▶ Data supplied:
*-*-*

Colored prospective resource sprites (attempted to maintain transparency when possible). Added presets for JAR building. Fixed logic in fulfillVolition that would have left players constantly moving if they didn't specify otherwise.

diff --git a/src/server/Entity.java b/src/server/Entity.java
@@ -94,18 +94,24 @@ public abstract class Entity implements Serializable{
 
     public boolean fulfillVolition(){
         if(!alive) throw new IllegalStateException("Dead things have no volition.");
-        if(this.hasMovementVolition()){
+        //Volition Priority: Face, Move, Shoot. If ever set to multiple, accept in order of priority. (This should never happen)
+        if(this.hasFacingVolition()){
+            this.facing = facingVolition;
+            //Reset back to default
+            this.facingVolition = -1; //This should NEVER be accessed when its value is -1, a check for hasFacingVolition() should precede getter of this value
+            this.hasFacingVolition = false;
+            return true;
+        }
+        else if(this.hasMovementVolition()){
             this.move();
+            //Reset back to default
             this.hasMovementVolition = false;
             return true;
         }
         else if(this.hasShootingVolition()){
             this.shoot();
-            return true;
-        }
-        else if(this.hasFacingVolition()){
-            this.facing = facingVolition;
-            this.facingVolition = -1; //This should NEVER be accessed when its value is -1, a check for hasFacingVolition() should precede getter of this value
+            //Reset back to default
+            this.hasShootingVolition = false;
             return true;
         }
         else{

*-*-*

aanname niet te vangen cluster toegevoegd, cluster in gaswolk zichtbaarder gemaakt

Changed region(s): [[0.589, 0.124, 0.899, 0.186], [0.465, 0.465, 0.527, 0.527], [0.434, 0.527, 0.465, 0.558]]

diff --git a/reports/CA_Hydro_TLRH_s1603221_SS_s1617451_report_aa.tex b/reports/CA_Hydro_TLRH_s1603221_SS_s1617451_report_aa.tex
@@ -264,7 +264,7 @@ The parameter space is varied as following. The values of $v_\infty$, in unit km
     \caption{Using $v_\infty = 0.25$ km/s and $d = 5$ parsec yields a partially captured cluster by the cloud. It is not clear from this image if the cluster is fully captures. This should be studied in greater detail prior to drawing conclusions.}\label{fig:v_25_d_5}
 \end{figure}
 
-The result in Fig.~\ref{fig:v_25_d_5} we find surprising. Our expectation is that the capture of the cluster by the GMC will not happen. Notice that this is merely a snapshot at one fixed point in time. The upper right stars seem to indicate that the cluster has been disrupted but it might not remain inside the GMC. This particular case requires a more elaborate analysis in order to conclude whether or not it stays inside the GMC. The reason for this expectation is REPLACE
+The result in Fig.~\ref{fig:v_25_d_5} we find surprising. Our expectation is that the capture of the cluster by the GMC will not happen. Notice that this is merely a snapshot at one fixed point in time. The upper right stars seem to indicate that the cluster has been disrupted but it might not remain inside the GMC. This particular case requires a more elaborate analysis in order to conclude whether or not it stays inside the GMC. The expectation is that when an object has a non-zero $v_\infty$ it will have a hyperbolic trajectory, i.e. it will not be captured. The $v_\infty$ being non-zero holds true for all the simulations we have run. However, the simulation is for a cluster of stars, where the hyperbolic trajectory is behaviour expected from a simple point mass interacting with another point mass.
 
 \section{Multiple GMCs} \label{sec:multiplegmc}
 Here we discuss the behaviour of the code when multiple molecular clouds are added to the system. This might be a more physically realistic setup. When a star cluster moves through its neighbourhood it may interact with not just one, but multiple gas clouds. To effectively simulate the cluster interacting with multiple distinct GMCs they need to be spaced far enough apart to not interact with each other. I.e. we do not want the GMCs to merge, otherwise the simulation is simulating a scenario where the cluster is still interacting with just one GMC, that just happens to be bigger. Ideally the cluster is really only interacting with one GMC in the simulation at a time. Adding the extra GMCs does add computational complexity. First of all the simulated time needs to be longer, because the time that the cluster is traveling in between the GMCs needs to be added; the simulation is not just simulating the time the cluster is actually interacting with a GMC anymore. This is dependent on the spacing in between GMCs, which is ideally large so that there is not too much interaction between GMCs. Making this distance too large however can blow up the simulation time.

*-*-*

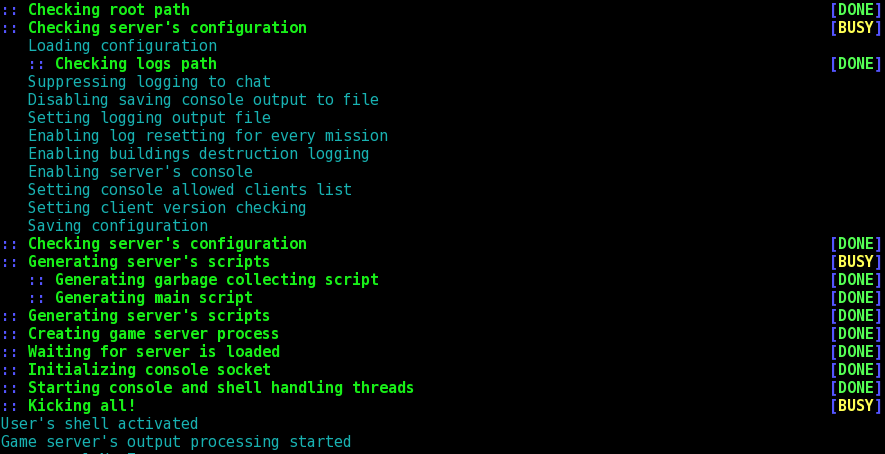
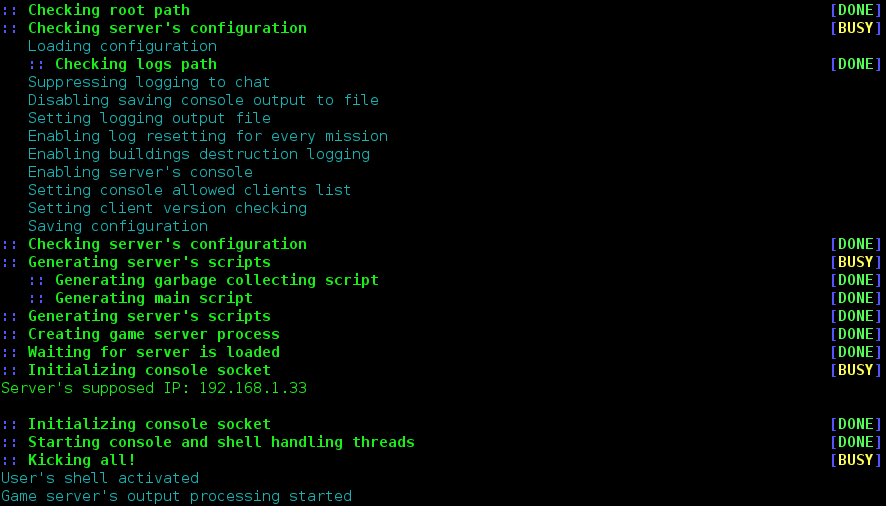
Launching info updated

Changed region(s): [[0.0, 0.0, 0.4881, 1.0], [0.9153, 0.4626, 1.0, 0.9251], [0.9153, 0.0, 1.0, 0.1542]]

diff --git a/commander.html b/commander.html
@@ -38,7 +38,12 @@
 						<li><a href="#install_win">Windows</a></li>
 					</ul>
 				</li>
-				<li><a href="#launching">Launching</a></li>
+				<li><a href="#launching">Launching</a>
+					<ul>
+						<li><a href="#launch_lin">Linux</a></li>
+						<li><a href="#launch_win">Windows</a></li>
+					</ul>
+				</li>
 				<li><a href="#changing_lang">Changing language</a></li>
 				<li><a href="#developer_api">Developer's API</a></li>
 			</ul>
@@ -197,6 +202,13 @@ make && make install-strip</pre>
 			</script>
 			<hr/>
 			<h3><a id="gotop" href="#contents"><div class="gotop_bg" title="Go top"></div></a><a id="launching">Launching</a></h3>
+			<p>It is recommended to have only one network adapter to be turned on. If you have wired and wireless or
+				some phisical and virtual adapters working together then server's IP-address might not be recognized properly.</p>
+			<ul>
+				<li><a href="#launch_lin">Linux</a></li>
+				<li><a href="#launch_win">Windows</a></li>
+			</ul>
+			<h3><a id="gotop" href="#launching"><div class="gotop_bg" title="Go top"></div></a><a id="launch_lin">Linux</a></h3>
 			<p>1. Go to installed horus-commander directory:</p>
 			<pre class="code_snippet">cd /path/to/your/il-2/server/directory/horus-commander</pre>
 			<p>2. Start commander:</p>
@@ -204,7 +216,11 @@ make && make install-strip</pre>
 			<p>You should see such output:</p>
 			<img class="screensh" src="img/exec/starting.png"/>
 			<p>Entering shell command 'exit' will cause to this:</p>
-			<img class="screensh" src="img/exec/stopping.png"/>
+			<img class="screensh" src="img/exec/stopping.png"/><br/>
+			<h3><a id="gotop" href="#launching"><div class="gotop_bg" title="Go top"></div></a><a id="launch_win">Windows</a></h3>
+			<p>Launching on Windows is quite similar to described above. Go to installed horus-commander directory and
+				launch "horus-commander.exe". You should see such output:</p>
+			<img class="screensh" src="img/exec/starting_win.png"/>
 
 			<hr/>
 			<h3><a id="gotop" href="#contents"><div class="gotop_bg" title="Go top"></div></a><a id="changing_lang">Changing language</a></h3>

*-*-*

▶ Task goal:
Scan the data for the string "commander" and copy each line in which it occurs.

▶ Result of the task:
diff --git a/commander.html b/commander.html
 			<p>1. Go to installed horus-commander directory:</p>
 			<pre class="code_snippet">cd /path/to/your/il-2/server/directory/horus-commander</pre>
 			<p>2. Start commander:</p>
+			<p>Launching on Windows is quite similar to described above. Go to installed horus-commander directory and
+				launch "horus-commander.exe". You should see such output:</p>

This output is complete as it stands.